Seven pills for the Pope?

Discarding a week long pause in taking the contraceptive pill gives rise to new questions

In January of this year, scientists have concluded that there is no health benefit to the customary seven day hormone-free break in combined hormonal contraceptives. Traditionally the oral contraceptive, known as the pill, has been prescribed with twenty one active pills and either seven sugar pills, or the advice to restart the medication after a seven day break. The new guidelines were issued by the Faculty of Sexual and Reproductive Healthcare (FSRH), who set the British national guidelines for the safe prescription of contraceptives, and has since been confirmed by the HSE. This revelation swept through the press with considerable public backlash, particularly after the unfounded break was linked to appeasing the Catholic Church. Indeed the Telegraph published an article proclaiming the end of the “Pope Rule”. The fact that the seven day break has no scientific merit was monumental enough, but the additional blame on the Catholic Church heightened the public’s attention.

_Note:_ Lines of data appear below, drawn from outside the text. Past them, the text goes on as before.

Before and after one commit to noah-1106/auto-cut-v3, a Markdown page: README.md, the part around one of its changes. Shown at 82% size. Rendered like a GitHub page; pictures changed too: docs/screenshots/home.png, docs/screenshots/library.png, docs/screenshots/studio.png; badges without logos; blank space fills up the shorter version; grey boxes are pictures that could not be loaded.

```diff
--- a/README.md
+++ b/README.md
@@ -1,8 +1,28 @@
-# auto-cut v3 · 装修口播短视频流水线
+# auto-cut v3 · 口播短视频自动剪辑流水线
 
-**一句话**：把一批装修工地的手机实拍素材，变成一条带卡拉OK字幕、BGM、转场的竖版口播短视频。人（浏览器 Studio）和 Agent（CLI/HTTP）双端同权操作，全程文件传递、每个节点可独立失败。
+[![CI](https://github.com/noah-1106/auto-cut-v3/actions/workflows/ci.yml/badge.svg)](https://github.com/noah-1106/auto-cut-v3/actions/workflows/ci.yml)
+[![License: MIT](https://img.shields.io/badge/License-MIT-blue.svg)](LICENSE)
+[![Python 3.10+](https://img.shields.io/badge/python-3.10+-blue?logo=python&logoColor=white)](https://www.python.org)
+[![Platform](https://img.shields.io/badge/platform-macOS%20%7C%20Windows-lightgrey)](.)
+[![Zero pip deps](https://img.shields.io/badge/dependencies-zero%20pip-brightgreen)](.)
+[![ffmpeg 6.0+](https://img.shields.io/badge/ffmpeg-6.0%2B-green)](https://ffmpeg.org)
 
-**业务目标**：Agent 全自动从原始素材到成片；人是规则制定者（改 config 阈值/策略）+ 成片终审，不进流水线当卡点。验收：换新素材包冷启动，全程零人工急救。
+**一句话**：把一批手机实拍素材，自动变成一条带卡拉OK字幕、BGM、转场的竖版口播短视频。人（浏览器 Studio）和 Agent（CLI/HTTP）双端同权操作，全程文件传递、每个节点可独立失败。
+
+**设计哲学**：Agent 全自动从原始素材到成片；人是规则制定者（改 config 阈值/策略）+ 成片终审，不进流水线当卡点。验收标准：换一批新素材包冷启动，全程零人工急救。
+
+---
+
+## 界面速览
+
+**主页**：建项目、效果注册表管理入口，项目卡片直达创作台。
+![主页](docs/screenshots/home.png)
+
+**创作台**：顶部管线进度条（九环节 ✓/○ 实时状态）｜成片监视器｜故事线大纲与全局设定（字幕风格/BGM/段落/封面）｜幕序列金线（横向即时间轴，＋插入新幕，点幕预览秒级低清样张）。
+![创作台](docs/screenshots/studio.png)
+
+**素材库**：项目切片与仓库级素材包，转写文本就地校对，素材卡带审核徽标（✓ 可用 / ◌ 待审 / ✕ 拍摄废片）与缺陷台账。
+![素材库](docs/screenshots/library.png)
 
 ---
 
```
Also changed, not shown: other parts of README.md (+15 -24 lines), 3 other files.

John Guillebaud, a professor of Family Planning and Reproductive Health at University College London, has been credited with identifying how the Pope is implicated. He reports that the break was introduced by the gynaecologist and devout Catholic, John Rock, in hopes that the Pope would accept the pill as it mimicked the natural cycle.

“He reports that the break was introduced by the gynaecologist and devout Catholic, John Rock, in hopes that the Pope would accept the pill as it mimicked the natural cycle.”

As we now know, this wasn’t enough to sway the stance of the Catholic Church, which still deemed the medication unnatural. There is an important distinction in the bleeding women experience in a break week and natural menstruation. The pill hinders ovulation, and so there is no egg or significant thickening of the womb lining that constitutes regular menstruation. Bleeding on the break week should be much lighter than menstruation due to this.

However, in the introduction of the pill around 60 years ago, this period-like week may also have been an attempt to reassure women they were not pregnant, and to instil trust in the newly-conceived birth control. Jane Dickson, the UK Vice President of the FSRH, was quick to establish this as one of the many reasons for the original inclusion of the break week when she spoke to VICE UK last month. In her opening statement, she rebuked the idea that the break week was solely due to Catholicism, and criticised the sensationalism of this idea in the press. She also emphasised the differences in the pharmacology of the pill we know today and the pill that would have been prescribed 60 years ago. The original contraceptive pill had 100 times the current dosage of some hormones in it. This physiological insult often meant that the women would feel unwell on the contraception and benefitted from a break.

The inclusion of the seven day break may actually be compromising the efficacy of the contraception. Guillebaud highlights this in a publication from 2017, entitled A Brief Update on Contraception, where he cites research showing that 23% of women developed pre-ovulatory follicles by the seventh day of the break week. He stresses that this is with “perfect use”. If a pill is missed around the break week, which can easily happen if the woman is late in restarting the medication, there is an increased risk of ovulation. Guillebaud highlights that this is regarded as “typical” usage, which has a contraceptive failure rate of 9%. For this reason it is suggested that if a women wishes to have a pill-free interval, she should consider limiting it to four days. The abolishment of the break week offers welcome support to women who suffer with painful periods, anaemia, and endometriosis in managing their conditions. In his conclusion, Guillebaud adds that millions of women have been “kept in the dark” that this is an option. He concludes that “menstrual bleeding (whether as a normal period or as a scheduled pill-withdrawal bleed) – and the nuisance and expense of any form of menstrual protection – is, in reality, optional”.

“Dickson hopes that the new recommendations will…will empower women to make informed choices on their healthcare.”

The only caveat is the possibility of breakthrough bleeding, however apart from this, there is no increased risk in continually taking the pill. Through rigorous testing, the break week has been shown to have no benefit. There is no need to “give the body a break” as so many of us have been brought up believing. Having said that however, the Irish Family Planning Association (IFPA) fact sheet still describes the combined pill in the following line: “The combined pill involves taking a pill every day. Each month you take a break for one week so you can have a period like normal.”

Although the Times Ireland reported that both the IFPA and HSE have dismissed the need for a break week as a “misconception” in light of the review, their online resources do not reflect this as of yet.

Dickson hopes that the new recommendations will challenge the held belief that you have to have a period, and will empower women to make informed choices on their healthcare. However, she highlights that this guidance is aimed at healthcare professionals. It is now their duty to provide this information in contraceptive consultations; women should always consult their doctor before making any changes. While we can appreciate the new clarity in these guidelines, the fact remains that doctors had been prescribing this medication to women on the basis of no scientific merit for decades, and in a fashion that is less than optimal for the intended purpose. This raises the question: are there any other skeletons in the closet of women’s medicine?